Children lose contact with transgender parent because Orthodox community will ostracise them

Posted: Tue, 31 Jan 2017

Children lose contact with transgender parent because Orthodox community will ostracise them

A judge has declined a transgender father's request for contact to see her five children, reluctantly concluding that the children could not escape the adult reaction to their relationship.

The judge himself described the ruling as a "bleak" outcome, but said that no court order had the power to make the Jewish Orthodox community the family emanated from more tolerant or accepting.

Charedi children are "educated to believe that the world is hostile to the Jewish community", the judge said.

The father, who was a member of the Jewish Orthodox community, petitioned for regular access to see the couple's five children.

She wanted to be "sensitively reintroduced to the children" and sought "regular and significant contact". She argued that "The opposition of the community should be confronted and faced down," an argument that the judge reluctantly rejected.

Since leaving the community "the father had been subjected to threats". Her offer to pay "modest child maintenance" was met with no response.

Mr Justice Peter Jackson said the "sad reality" was that he could see "no way in which the children could escape the adult reaction to them enjoying anything like an ordinary relationship with their father."

The 12 year-old child was "extremely anxious about contact" and would be placed under "extreme pressure" by the community's reaction, the judge said.

In contrast, the children themselves, he believed, would cope with contact: "Children are goodhearted and adaptable and, given sensitive support, I am sure that these children could adapt considerably to the changes in their father. The truth is that for the children to see their father would be too much for the adults."

The judge said that there was no "real prospect of a court order bringing about a beneficial alteration in the attitude of the community towards this family, even to the extent of some relatively limited normalisation of approach."

This "must be a subject of regret", the judge concluded, "not only for this family, but also for others facing these issues in fundamentalist communities, for whom this will be a bleak conclusion."

The mother decided that the impact of the children "having a relationship was worse than the impact of them having no relationship."

The judge said her decision was centred on the children but made "within the limited horizons of her upbringing".

In his ruling Mr Justice Jackson said the children's "identity is completely bound up with their place in the community" and that it was impossible to separate their needs from that religious identity. "If they left the community, it would have a huge negative impact," he found.

Deprivation of contact was a "last resort" and he described his own ruling as an "unwelcome conclusion" that the negative effects on the children of ostracism from their community would be greater than the benefits of contact with their father.

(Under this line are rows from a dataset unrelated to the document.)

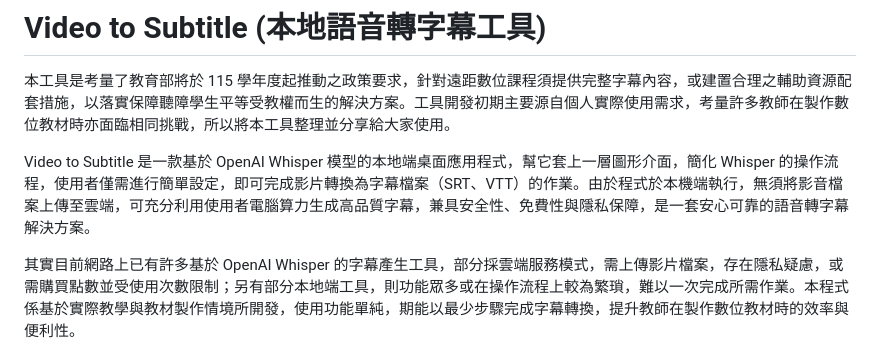
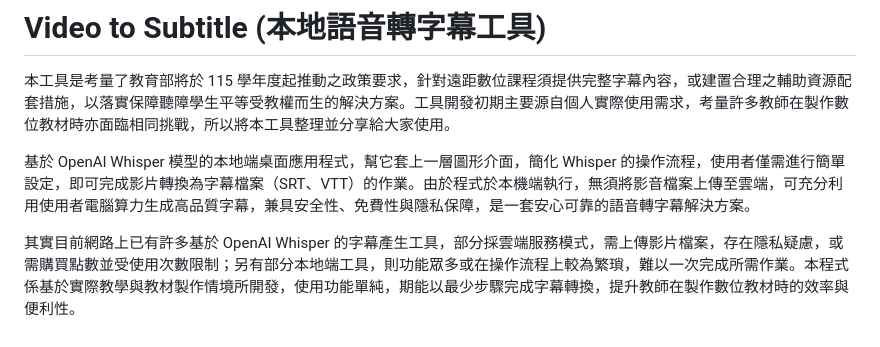
Before and after one commit to kaoshou/Video-to-Subtitle, a Markdown page: README.md, the part around the change. Rendered like a GitHub page.

Commit message:
Refactor README for clarity and conciseness
Removed redundant sentence about the application being based on OpenAI Whisper and simplified the description for clarity.

```diff
--- a/README.md
+++ b/README.md
@@ -1,7 +1,7 @@
 # Video to Subtitle (本地語音轉字幕工具)
 本工具是考量了教育部將於 115 學年度起推動之政策要求，針對遠距數位課程須提供完整字幕內容，或建置合理之輔助資源配套措施，以落實保障聽障學生平等受教權而生的解決方案。工具開發初期主要源自個人實際使用需求，考量許多教師在製作數位教材時亦面臨相同挑戰，所以將本工具整理並分享給大家使用。
 
-Video to Subtitle 是一款基於 OpenAI Whisper 模型的本地端桌面應用程式，幫它套上一層圖形介面，簡化 Whisper 的操作流程，使用者僅需進行簡單設定，即可完成影片轉換為字幕檔案（SRT、VTT）的作業。由於程式於本機端執行，無須將影音檔案上傳至雲端，可充分利用使用者電腦算力生成高品質字幕，兼具安全性、免費性與隱私保障，是一套安心可靠的語音轉字幕解決方案。
+基於 OpenAI Whisper 模型的本地端桌面應用程式，幫它套上一層圖形介面，簡化 Whisper 的操作流程，使用者僅需進行簡單設定，即可完成影片轉換為字幕檔案（SRT、VTT）的作業。由於程式於本機端執行，無須將影音檔案上傳至雲端，可充分利用使用者電腦算力生成高品質字幕，兼具安全性、免費性與隱私保障，是一套安心可靠的語音轉字幕解決方案。
 
 其實目前網路上已有許多基於 OpenAI Whisper 的字幕產生工具，部分採雲端服務模式，需上傳影片檔案，存在隱私疑慮，或需購買點數並受使用次數限制；另有部分本地端工具，則功能眾多或在操作流程上較為繁瑣，難以一次完成所需作業。本程式係基於實際教學與教材製作情境所開發，使用功能單純，期能以最少步驟完成字幕轉換，提升教師在製作數位教材時的效率與便利性。
 
```
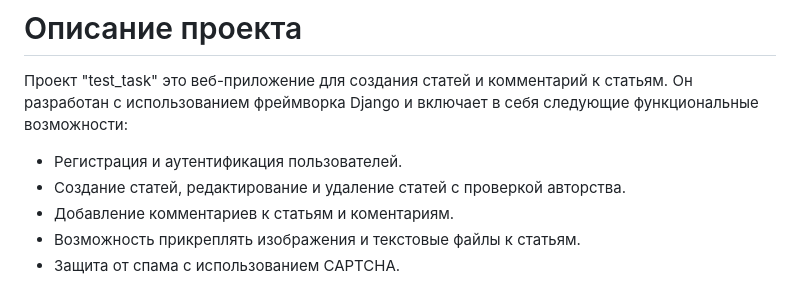
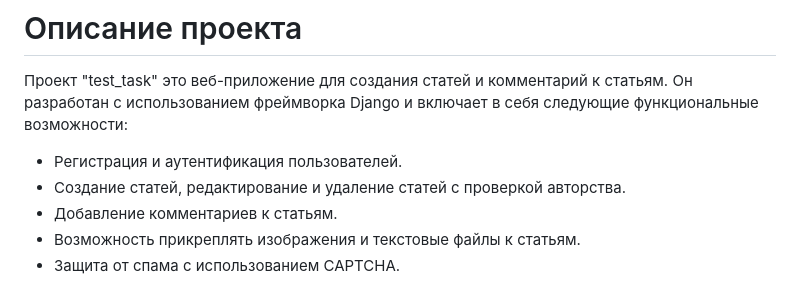
Before and after one commit to soosanin2/test_task_2, a Markdown page: README.md, the part around the change. Drawn GitHub-style.

```diff
--- a/README.md
+++ b/README.md
@@ -7,7 +7,7 @@
 
 - Регистрация и аутентификация пользователей.
 - Создание статей, редактирование и удаление статей с  проверкой авторства.
-- Добавление комментариев к статьям и коментариям.
+- Добавление комментариев к статьям.
 - Возможность прикреплять изображения и текстовые файлы к статьям.
 - Защита от спама с использованием CAPTCHA.
 
```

"I therefore conclude with real regret, knowing the pain that it must cause, that the father's application for direct contact must be refused."

It was not a "failure to uphold transgender rights" nor a "win" for the community", he said, but a decision to uphold the rights of the child to have "the least harmful outcome in a situation not of their making".

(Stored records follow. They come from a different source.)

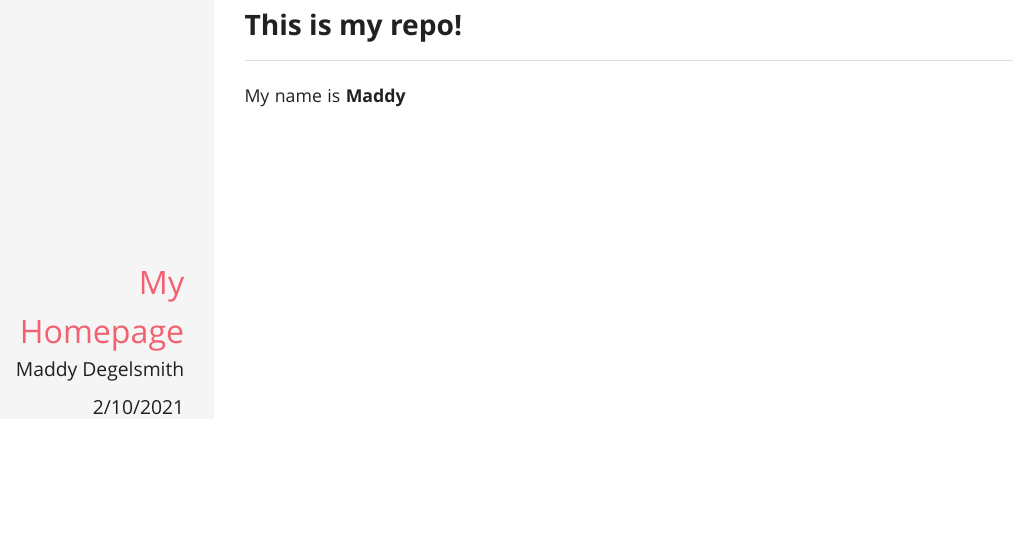
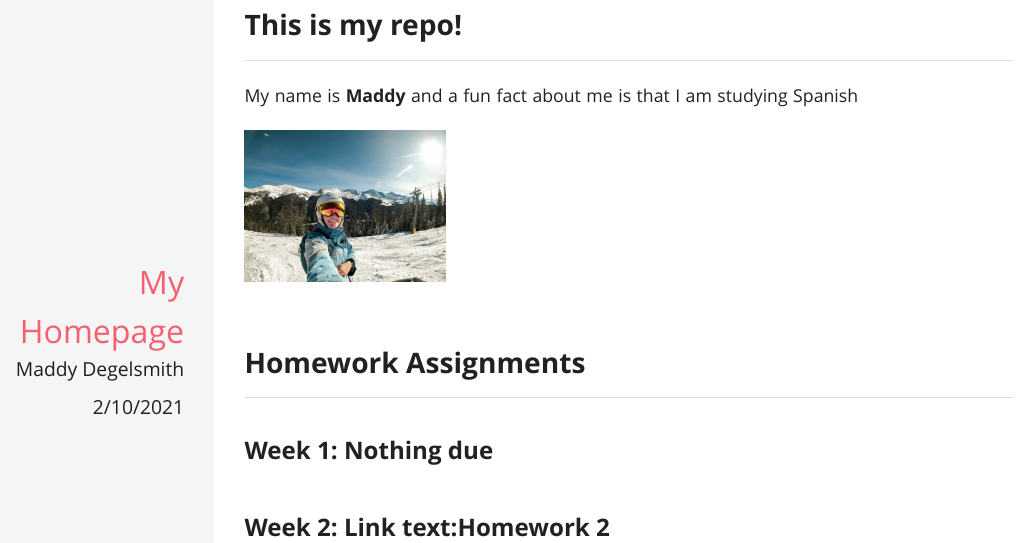
Before and after one commit to mdegelsm/DegelsmithBio381, an R Markdown document (index.Rmd): the page in a window 1100 px wide, from 70 px down. The pictures show the output file index.html that the author committed with the source, opened offline.

Commit message:
adding a photo to my homepage

```diff
--- a/index.Rmd
+++ b/index.Rmd
@@ -10,4 +10,12 @@ output:
 
 ## This is my repo!
 
-My name is **Maddy**
+My name is **Maddy** and a fun fact about me is that I am studying Spanish
+
+<img src="MaddyPhoto.jpg" width = "200" height ="200" />
+
+## Homework Assignments
+
+### Week 1: **Nothing due**
+
+### Week 2: [Link text:Homework 2](Homework_02.html)
```
Also changed, not shown: Homework_02.Rmd (+3 -1 lines), Homework_02.html, MaddyPhoto.jpg (added), index.html.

The judge strongly criticised aspects of the ultra-Orthodox community the family came from, citing one case where a 15 year-old girl who had been sexually abused in the community was ostracised and lost contact with all of her friends.

One foster parent said these "awful case studies" were not "standout cases" and this behaviour was "unchangeable" by local authorities, foster carers, courts and the law. The foster parent said "they will find a way around it."

Robert Bernard of the GesherEU Support Network, which supports those who leave the Charedi community, said the ultra-Orthodox "approach to religion leaves little or no room for personal deviations in the public realm" and said that the community would use "coercive" means to keep individuals within the community.

Mr Bernard gave evidence that "If one partner leaves the community, the community tries to minimise the exposure of the children to the outside world."

The older children attend single-sex faith schools and the schools "expect the children to be fully compliant with school rules", according to the minutes of a community meeting held to discuss the family's case.

A teacher at one of the children's schools said that "where there is risk of negative influences from the outside world to other children in the School, the School will experience tremendous pressure from the Parent body and the governors not to allocate a place to any child who will bring these potential risks."

Read the full ruling here.

Read the New Statesman on the intolerant attitudes in faith schools highlighted in the ruling. It reveals that the judge was so concerned that he sent a copy of his report to the schools minister, Nick Gibb.

Tags: Judaism